Dreyer started off playing at school concerts and in bands with other young musicians. He had a few opportunities to record with Europeans including with altoist Andreas Bohlen for a quartet album made in Switzerland in 2012 and two recordings with guitarist Sebastian Bohlen. The bassist moved to the United States, settled in New York and was featured on two albums led by pianist Alessandro Fadini (A Dark And Stormy Day and Simply Begin Again) for the Fresh Sound New Talent label. He has since worked as a freelance performer, an arranger, and a private instructor.
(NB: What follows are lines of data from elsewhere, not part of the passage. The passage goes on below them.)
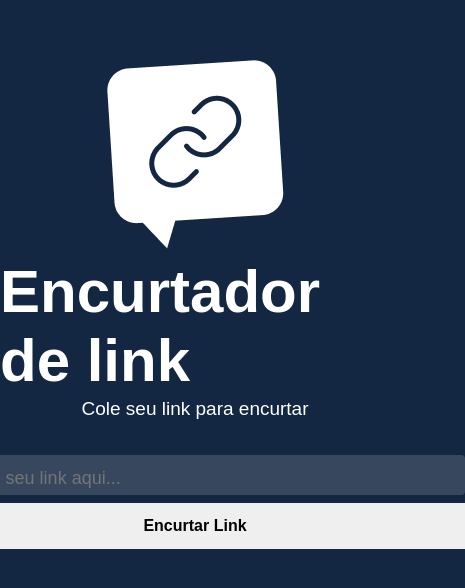
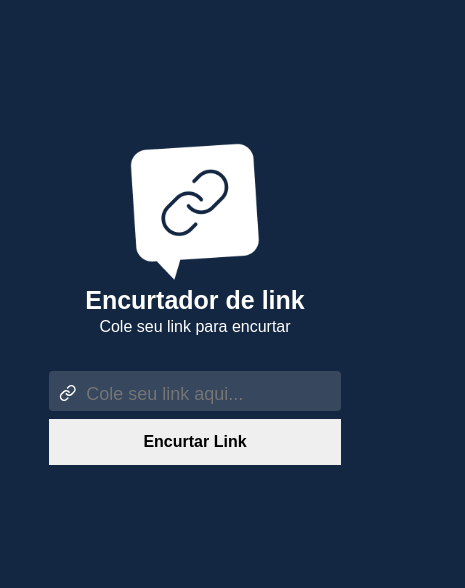
Before and after one commit to diegolim4/react_encurtador_de_link, a React (Create React App) app: page / in a window 390 px wide. Shown: the part 118-706 px from the top of the page, 465 px wide, since content can reach past the window. Built offline with nearby package versions, Linux system fonts and the light colour scheme.

Commit message:
Aplicando resposividade na page home e animações no botão e na area input

```diff
--- a/src/pages/home/home.css
+++ b/src/pages/home/home.css
@@ -30,6 +30,17 @@
     display: flex;
     flex-direction: column;
     align-items: center;
+    animation: slideUp 1s; /* aqui chamo a animação e coloco um tempo */
+}
+
+/* Animação subindo input */
+@keyframes slideUp {
+    from{
+        transform: translateY(70px)
+    }
+    to{
+        transform: translateY(0px);
+    }
 }
 
 .area-input div{
@@ -69,4 +80,28 @@
     color: #000;
     font-weight: bold;
     margin-top: 8px;
+    transition: transform .8s; /* Chamando a animação do botão e setando um tempo */
+
 }
+
+/* Aplicando animação no button ao passar o mouse */
+.area-input button:hover{
+    transform: scale(1.05);
+}
+
+/* Aplicado a resposividade */
+@media (max-width: 615px){
+    .logo img{
+        width: 130px;
+    }
+
+    .logo h1{
+        font-size: 25px
+    }
+    .logo span{
+        font-size: 16px;
+    }
+    .area-input{
+        width: 75%;
+    }
+}
```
As with virtually all other musicians, the COVID pandemic resulted in him not being able to perform in clubs and concerts. He spent his time teaching, practicing, making videos, and composing music. “I have always written music whenever I had time. I am most inspired by Wayne Shorter, particularly the type of pieces that he wrote in the 1960s, and by the European music that I heard while growing up.” The two volumes of Songs, Hymns and Ballads, Jakob Dreyer’s recording debuts as a leader, came about when the bassist became determined to record some of the many songs that he has written but never documented.
“In New York, I have met many musicians. I particularly love the playing of the great musicians who are on this recording. Each one has their own musical personality. They learned my songs very quickly and recorded all of the music for the two CDs in just two days.”
Tenor-saxophonist Jason Rigby has his own sound and the ability to play both chordal-based jazz and in freer settings. He has led albums for Fresh Sound (Translucent Space, The Sage, and One) and has headed several groups of creative artists. Pianist Jon Cowherd, who also started out playing trumpet, French horn, and violin, co-founded the Brian Blade Fellowship, has worked as a record producer, led albums (Mercy and Gateway), and worked with everyone from George Gee’s swing band to Cassandra Wilson and Lizz Wright. Drummer Jimmy Macbride has an extensive resume which includes recordings with Roxy Coss, Chad Lefkowitz-Brown, Nick Finzer, and Lucas Pino’s No Net Nonet.
Songs, Hymns and Ballads Vol. 1 consists of eight Dreyer compositions, some of which were written when he lived in Europe. The pieces feature original chord changes, themes that are often haunting, and relaxed yet inventive playing. The opener, “Milchstrasse,” is named after a street in Hamburg. The medium-tempo jazz waltz is a fine showcase for each of the musicians. Rigby’s combination of a light tone with an explorative style is a little reminiscent of Joe Lovano. Cowherd begins his solo by building off of Rigby’s closing phrase, launching an original statement of his own. The leader displays a large tone during his solo and Macbride, who always keeps the momentum going throughout the program, gets a few drum breaks near the performance’s conclusion.
“Gothamburg,” which is dedicated to a city in Sweden, has a seven-note phrase that is played by Rigby in several different ways, leading to inventive bass, piano and drums solos. The thoughtful “Legrand” inspires lyrical improvisations from Cowherd and Dreyer while the uptempo cooker “Epistermology” (a term from philosophy that examines the relationship between justified beliefs, knowledge, and opinions) generates a lot of heat. The explosive piano, tenor and bass improvisations plus the tradeoffs with Macbride give one the atmosphere of an exciting jam session.
“J-Song” has a simple childlike melody and a light catchy rhythmic pattern that inspires fine bass, piano and tenor solos. The ballad of the set, “Seneca Village” has quietly emotional playing by Dreyer and Rigby. The medium-tempo “Kaspar,” which gives each of the musicians an opportunity to make statements, has particularly attractive chord changes; Macbride uses space quite effectively in his solo. Songs, Hymns and Ballads Vol. 1 concludes with “The Cure,” a piece with a wistful theme that is a feature for the leader that one could imagine the Miles Davis Quintet of 1967 performing.
Songs, Hymns and Ballads Vol. 1 is an impressive debut for Jakob Dreyer as a leader. It deserves an encore and fortunately gets one. The equally enjoyable Vol. 2 will certainly satisfy those who want to hear more from the talented bassist-composer. -Scott Yanow
For more visit: www.jakobdreyer.com